Fernand Leger is the only major modern artist to choose modernity itself as his subject. From his early series Contrastes de formes, of 1913-14 - the first fully abstract works to emerge from Cubism - through his paintings of construction workers from the late 1940s and early 1950s, his enduring subject was the pulse and dynamism of everyday life. Leger saw the twentieth-century environment as a state of contrasts, a condition that he translated into art through forceful juxtapositions of shape, color and line. His attempt to reconcile the formal concerns of artmaking with issues of social responsibility continues to be relevant to the art world of today. This book is published to accompany a retrospective exhibition appearing at The Museum of Modern Art in the winter and spring of 1998 - New York's first in-depth survey of Leger's work in over forty years. The essays include Carolyn Lanchner's account of Leger's experience of and interest in America (he visited the United States several times, and lived there during World War II), and also of America's interest in him. Jodi Hauptman explores refractions of Leger's interests in the work of more recent artists, and Matthew Affron discusses Leger's ambition to make an art reflecting the new visual state of modern life. The plate section reproduces over eighty of Leger's paintings and drawings, and is accompanied by a series of short essays tracing formal and thematic developments in his art.

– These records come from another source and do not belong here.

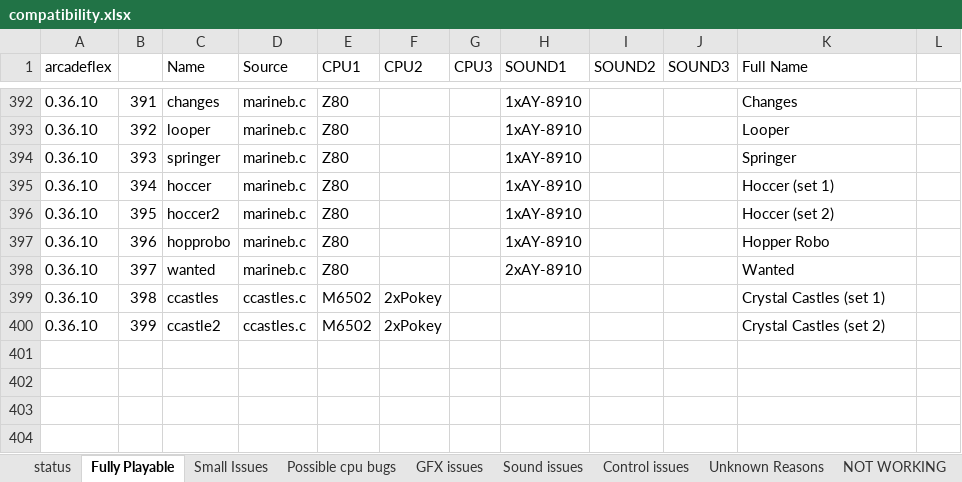
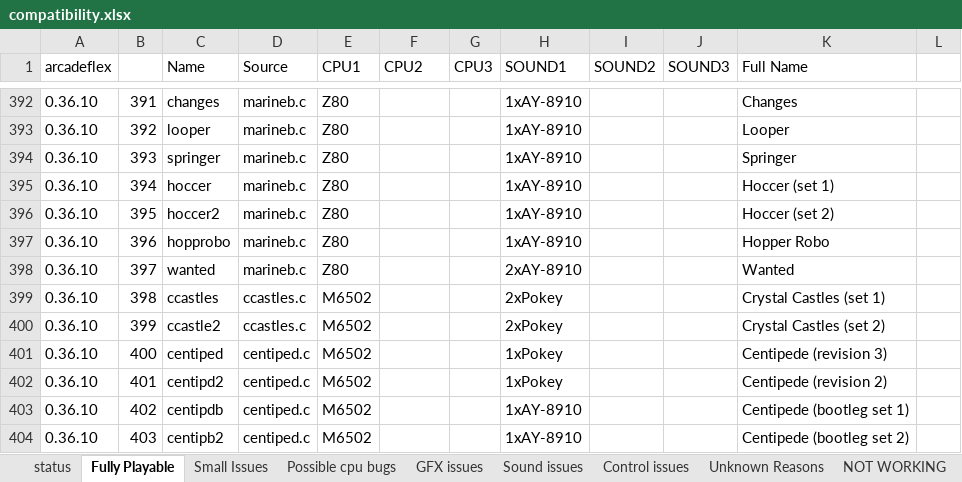
Before and after one commit to georgemoralis/arcadeflex, an Excel workbook: compatibility.xlsx, sheet Fully Playable, drawn as a sheet; only a part is shown, gaps mark what is left out; values as stored, in another font and other column widths than the file's, no borders; the diff names each change by its address in the sheet, - before the commit and + after, or states it on an @@ line.

Commit message:
added centiped to fully working driver

```diff
--- a/compatibility.xlsx (sheet Fully Playable)
+++ b/compatibility.xlsx (sheet Fully Playable)
-F399:F400 (CPU2): 2xPokey
+F399:F400 (CPU2): (empty)
-H399:H400 (SOUND1): (empty)
+H399:H400 (SOUND1): 2xPokey
+row 401: 0.36.10 | 400 | centiped | centiped.c | M6502 |  |  | 1xPokey |  |  | Centipede (revision 3)
+row 402: 0.36.10 | 401 | centipd2 | centiped.c | M6502 |  |  | 1xPokey |  |  | Centipede (revision 2)
+row 403: 0.36.10 | 402 | centipdb | centiped.c | M6502 |  |  | 1xAY-8910 |  |  | Centipede (bootleg set 1)
+row 404: 0.36.10 | 403 | centipb2 | centiped.c | M6502 |  |  | 1xAY-8910 |  |  | Centipede (bootleg set 2)
```
Also changed, not shown: sheet compatibility.xls, sheet status, 9 other files.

Publisher: New York : Museum of Modern Art : Distributed by Harry N. Abrams, 1998.
Characteristics: 303 p. : ill. (some col.) ; 27 cm.